(WORKING DATA)
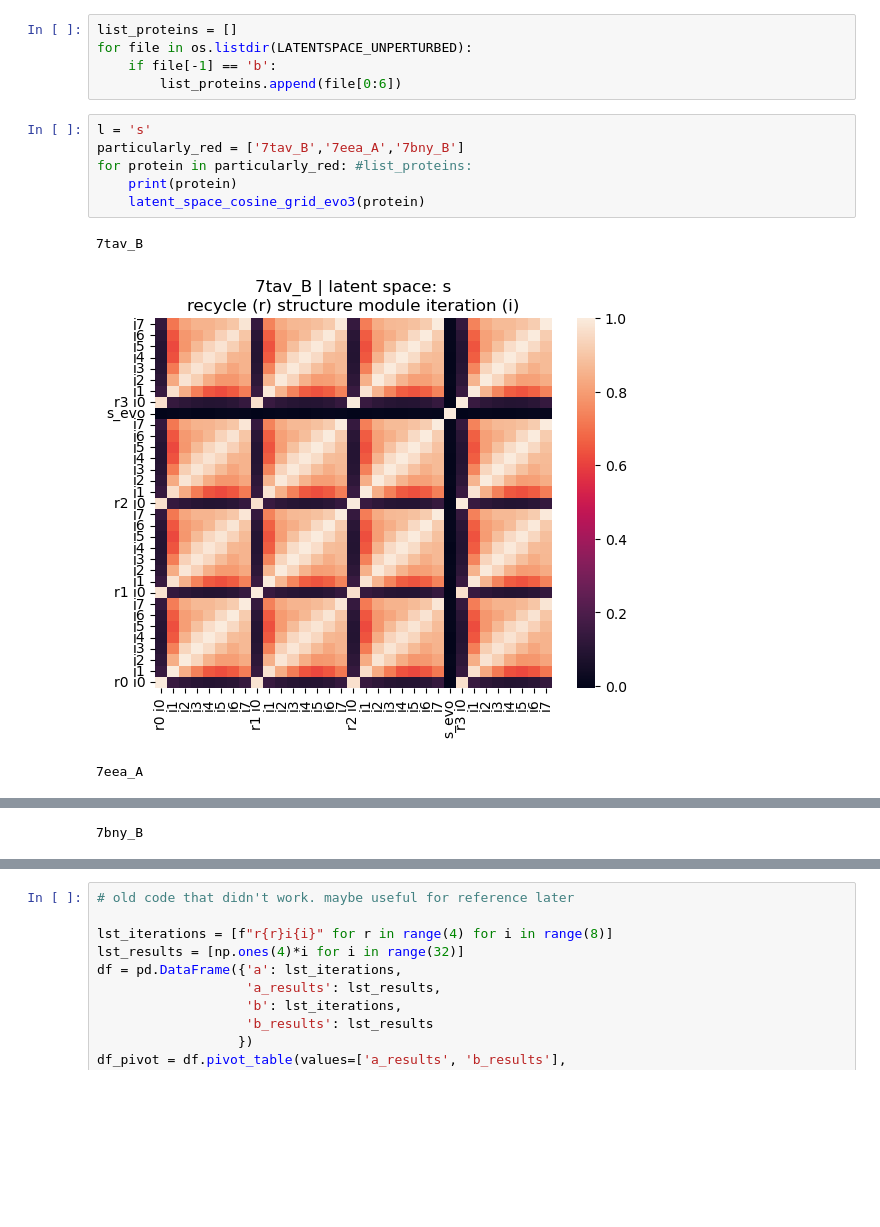
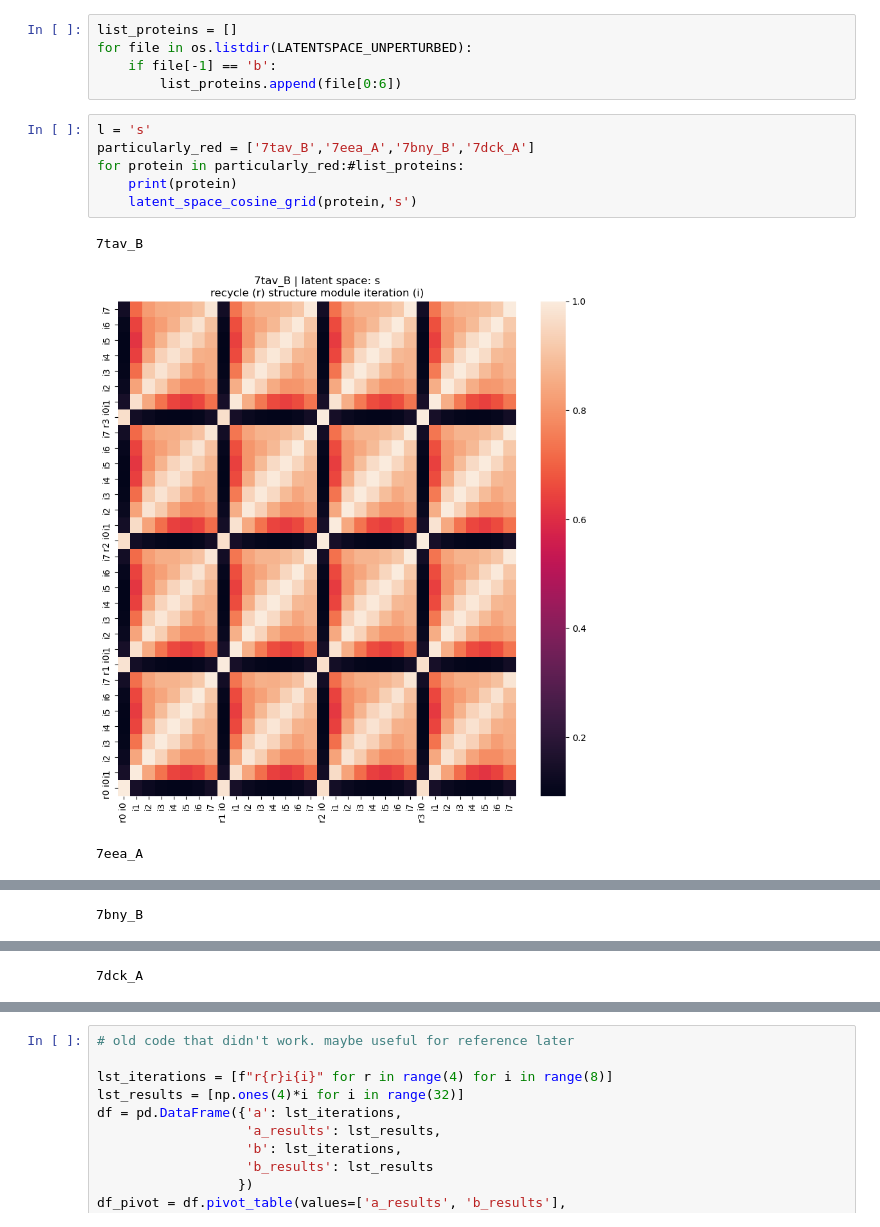
Before and after one commit to MichaelTrumbull/openfold-mt, a Jupyter notebook: personal-nbs/track_latent_space.ipynb, the cells around one changed output, grey strips where cells are left out. Cells and saved outputs as stored; diff of their text form; blank space fills up the shorter version.

```diff
--- a/personal-nbs/track_latent_space.ipynb
+++ b/personal-nbs/track_latent_space.ipynb
@@ -112,11 +113,11 @@ for file in os.listdir(LATENTSPACE_UNPERTURBED):
         list_proteins.append(file[0:6])
 # %%
 l = 's'
-particularly_red = ['7tav_B','7eea_A','7bny_B']
-for protein in particularly_red: #list_proteins:
+particularly_red = ['7tav_B','7eea_A','7bny_B','7dck_A']
+for protein in particularly_red:#list_proteins:
     print(protein)
-    latent_space_cosine_grid_evo3(protein)
+    latent_space_cosine_grid(protein,'s')
 # %% [output]
 7tav_B
-[figure, old version]
+[figure, new version]
 7eea_A
@@ -125,0 +127 @@ for protein in particularly_red: #list_proteins:
+7dck_A
```
Also changed, not shown: parts of 4 cells of this notebook.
(End WORKING DATA)
* [TASK TO CARRY OUT]
Write the records out again verbatim and omit the pictures they contain.

* [SOLUTION FOR THIS EXERCISE]
Before and after one commit to MichaelTrumbull/openfold-mt, a Jupyter notebook: personal-nbs/track_latent_space.ipynb, the cells around one changed output, grey strips where cells are left out. Cells and saved outputs as stored; diff of their text form; blank space fills up the shorter version.

```diff
--- a/personal-nbs/track_latent_space.ipynb
+++ b/personal-nbs/track_latent_space.ipynb
@@ -112,11 +113,11 @@ for file in os.listdir(LATENTSPACE_UNPERTURBED):
         list_proteins.append(file[0:6])
 # %%
 l = 's'
-particularly_red = ['7tav_B','7eea_A','7bny_B']
-for protein in particularly_red: #list_proteins:
+particularly_red = ['7tav_B','7eea_A','7bny_B','7dck_A']
+for protein in particularly_red:#list_proteins:
     print(protein)
-    latent_space_cosine_grid_evo3(protein)
+    latent_space_cosine_grid(protein,'s')
 # %% [output]
 7tav_B
-[figure, old version]
+[figure, new version]
 7eea_A
@@ -125,0 +127 @@ for protein in particularly_red: #list_proteins:
+7dck_A
```
Also changed, not shown: parts of 4 cells of this notebook.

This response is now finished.